When a company or individual takes on the role of CDM Coordinator they have a clear and defined role under the regulations. Further to this they must also be highly competent not just in construction but in health and safety practice. In this situation the CDM Coordinator was anything but competent and the workers employed on the project, members of the public and the contractors employed to complete the works - they failed to pass on information which would have put all of these people and the end users of the building at serious risk from asbestos exposure.
Asbestos insulation board (or AIB as it is often referred to) requires a licensed removal contractor due to the high levels of blue and brow asbestos it typically contains. The presence of AIB was clearly identified in the survey but, critically, had not been passed onto others in the construction process - a key duty placed on the CDM Coordinator.
For more information read the HSE press release below;
An architects' practice has been prosecuted after builders were potentially exposed to dangerous asbestos fibres during construction work at Aberystwyth Rugby Club in Mid Wales.
Aberystwyth Magistrates today (4 February) heard that Dilwyn Roberts Penseiri/Architects Ltd failed to pass on vital information about the presence of asbestos insulation board to builders before they removed soffits from an end wall at the clubhouse in January 2012.
The situation came to light during a routine inspection of the work by a Health and Safety Executive (HSE) inspector, who found remains of damaged asbestos insulation boards on the gable end of the clubhouse. A subsequent HSE investigation found that Dilwyn Roberts Penseiri/Architects Ltd had been appointed to design and oversee the work at the clubhouse and to act as the Construction, Design and Management Co-ordinator for the project.
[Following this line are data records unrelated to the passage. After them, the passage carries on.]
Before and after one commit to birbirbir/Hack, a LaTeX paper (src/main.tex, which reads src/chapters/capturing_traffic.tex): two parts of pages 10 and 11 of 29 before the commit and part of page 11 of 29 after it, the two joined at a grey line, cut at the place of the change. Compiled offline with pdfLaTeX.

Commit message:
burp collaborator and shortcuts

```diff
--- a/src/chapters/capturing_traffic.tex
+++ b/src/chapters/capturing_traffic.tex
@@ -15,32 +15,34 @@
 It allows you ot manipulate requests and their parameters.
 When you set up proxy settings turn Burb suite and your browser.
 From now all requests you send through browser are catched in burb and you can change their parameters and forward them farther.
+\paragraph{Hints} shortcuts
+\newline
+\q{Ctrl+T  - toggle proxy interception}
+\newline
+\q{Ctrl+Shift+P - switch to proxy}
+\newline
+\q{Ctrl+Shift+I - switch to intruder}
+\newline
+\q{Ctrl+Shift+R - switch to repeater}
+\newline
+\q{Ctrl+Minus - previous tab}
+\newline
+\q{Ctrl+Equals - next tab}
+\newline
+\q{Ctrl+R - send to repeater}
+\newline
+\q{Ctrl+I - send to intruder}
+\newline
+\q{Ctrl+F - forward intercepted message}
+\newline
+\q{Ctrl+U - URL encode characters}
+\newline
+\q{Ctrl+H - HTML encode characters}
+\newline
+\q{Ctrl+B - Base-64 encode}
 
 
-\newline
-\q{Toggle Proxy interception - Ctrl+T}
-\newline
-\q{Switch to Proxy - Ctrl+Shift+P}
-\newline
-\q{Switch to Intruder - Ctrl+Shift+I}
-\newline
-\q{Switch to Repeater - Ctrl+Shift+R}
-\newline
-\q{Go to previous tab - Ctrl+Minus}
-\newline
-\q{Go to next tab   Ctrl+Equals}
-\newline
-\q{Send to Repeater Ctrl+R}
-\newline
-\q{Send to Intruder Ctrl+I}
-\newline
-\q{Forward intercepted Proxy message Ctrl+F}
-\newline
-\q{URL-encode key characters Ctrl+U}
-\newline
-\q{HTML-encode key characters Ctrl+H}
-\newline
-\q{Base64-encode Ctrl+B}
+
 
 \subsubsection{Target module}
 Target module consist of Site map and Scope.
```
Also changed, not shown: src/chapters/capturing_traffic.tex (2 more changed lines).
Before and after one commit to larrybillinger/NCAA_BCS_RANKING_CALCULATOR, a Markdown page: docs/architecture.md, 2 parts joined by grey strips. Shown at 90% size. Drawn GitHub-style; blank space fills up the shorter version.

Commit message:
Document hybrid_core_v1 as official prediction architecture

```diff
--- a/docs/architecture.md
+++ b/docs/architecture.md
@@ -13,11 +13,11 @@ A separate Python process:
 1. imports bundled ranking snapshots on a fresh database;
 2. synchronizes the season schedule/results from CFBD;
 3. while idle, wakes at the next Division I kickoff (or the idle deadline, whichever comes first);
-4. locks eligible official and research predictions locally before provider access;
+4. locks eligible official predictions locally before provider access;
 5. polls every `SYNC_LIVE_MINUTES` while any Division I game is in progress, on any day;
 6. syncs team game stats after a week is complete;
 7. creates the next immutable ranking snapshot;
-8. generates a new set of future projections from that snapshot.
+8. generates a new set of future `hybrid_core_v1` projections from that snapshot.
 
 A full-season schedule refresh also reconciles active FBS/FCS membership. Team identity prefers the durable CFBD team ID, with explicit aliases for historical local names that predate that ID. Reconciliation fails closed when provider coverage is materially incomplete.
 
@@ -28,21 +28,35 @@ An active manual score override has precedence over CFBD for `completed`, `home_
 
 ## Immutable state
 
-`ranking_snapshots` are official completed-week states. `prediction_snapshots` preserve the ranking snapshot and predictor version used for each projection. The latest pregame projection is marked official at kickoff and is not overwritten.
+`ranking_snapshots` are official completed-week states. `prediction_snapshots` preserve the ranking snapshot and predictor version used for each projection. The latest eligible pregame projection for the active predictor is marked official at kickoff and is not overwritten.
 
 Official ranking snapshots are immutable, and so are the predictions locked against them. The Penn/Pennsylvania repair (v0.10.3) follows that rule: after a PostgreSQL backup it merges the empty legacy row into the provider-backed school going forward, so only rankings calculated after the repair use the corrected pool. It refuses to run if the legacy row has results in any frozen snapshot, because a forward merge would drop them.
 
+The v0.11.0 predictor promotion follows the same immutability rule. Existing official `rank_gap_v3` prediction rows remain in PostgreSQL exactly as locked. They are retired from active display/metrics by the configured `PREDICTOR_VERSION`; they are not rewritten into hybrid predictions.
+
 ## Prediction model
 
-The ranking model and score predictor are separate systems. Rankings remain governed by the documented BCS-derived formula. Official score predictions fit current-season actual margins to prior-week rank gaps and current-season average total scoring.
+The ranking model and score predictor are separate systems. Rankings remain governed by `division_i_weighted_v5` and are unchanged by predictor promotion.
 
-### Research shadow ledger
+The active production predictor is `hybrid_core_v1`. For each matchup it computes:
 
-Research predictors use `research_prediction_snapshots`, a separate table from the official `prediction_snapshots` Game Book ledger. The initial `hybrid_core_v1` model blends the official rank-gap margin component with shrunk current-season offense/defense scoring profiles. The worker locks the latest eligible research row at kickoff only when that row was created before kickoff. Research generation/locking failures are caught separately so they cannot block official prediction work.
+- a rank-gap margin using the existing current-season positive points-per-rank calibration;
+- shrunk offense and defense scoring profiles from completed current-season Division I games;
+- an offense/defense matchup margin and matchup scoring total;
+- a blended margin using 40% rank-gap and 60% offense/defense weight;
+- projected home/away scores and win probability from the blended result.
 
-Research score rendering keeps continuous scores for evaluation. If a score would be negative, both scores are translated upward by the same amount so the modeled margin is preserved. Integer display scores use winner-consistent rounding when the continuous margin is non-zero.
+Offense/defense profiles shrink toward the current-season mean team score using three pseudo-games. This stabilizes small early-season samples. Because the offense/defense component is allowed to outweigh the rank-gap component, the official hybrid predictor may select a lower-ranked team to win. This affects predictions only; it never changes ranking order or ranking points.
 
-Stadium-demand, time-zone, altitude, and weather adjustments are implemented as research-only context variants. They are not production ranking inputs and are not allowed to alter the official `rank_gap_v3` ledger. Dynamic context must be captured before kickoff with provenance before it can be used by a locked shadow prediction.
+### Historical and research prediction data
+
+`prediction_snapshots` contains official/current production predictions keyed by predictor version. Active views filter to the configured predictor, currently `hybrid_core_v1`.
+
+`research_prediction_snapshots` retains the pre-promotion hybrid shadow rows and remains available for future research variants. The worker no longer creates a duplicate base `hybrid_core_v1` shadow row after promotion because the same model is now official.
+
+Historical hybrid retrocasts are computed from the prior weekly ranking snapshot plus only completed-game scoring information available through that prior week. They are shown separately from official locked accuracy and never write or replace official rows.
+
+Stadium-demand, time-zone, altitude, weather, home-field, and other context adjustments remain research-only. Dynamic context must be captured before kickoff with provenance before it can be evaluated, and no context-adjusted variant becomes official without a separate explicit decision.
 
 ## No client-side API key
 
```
Although an asbestos survey was commissioned by the rugby club and sent to the architects, this was never shown to the building contractors even though it clearly identified the presence of asbestos insulation board.
When the work was tendered in August 2011, the practice prepared the pre-construction information and advised that an asbestos survey had identified asbestos cement in the soffits, but failed to mention the asbestos insulating board. Unlike asbestos cement products, asbestos insulation board requires removal by licenced companies under strictly controlled conditions. In January 2012, the building contractor removed the soffits on the end wall but had not recognised the material as asbestos boards.
Dilwyn Roberts Penseiri/Architects Ltd of High Street, Newtown, Powys, pleaded guilty to a breach of Section 3(1) of The Health and Safety at Work etc Act 1974 and was fined £5,400 and ordered to pay £2,917 in costs.
HSE Inspector Phil Nicolle, speaking after the hearing, said:
"Construction Design and Management Co-ordinators are required to identify and collect pre-construction information for projects. It should contain all information relevant to the health and safety of people engaged in, affected by the work or using the building as a future workplace.
"Dilwyn Roberts Penseiri/Architects Ltd failed to pass on vital survey information, which they were aware of, resulting in a construction worker being exposed to asbestos fibres.
"Asbestos-related diseases kill more people than any other single work-related cause. The danger arises when asbestos fibres become airborne. They form a very fine dust. Breathing asbestos dust can cause serious damage to the lungs and cause cancer."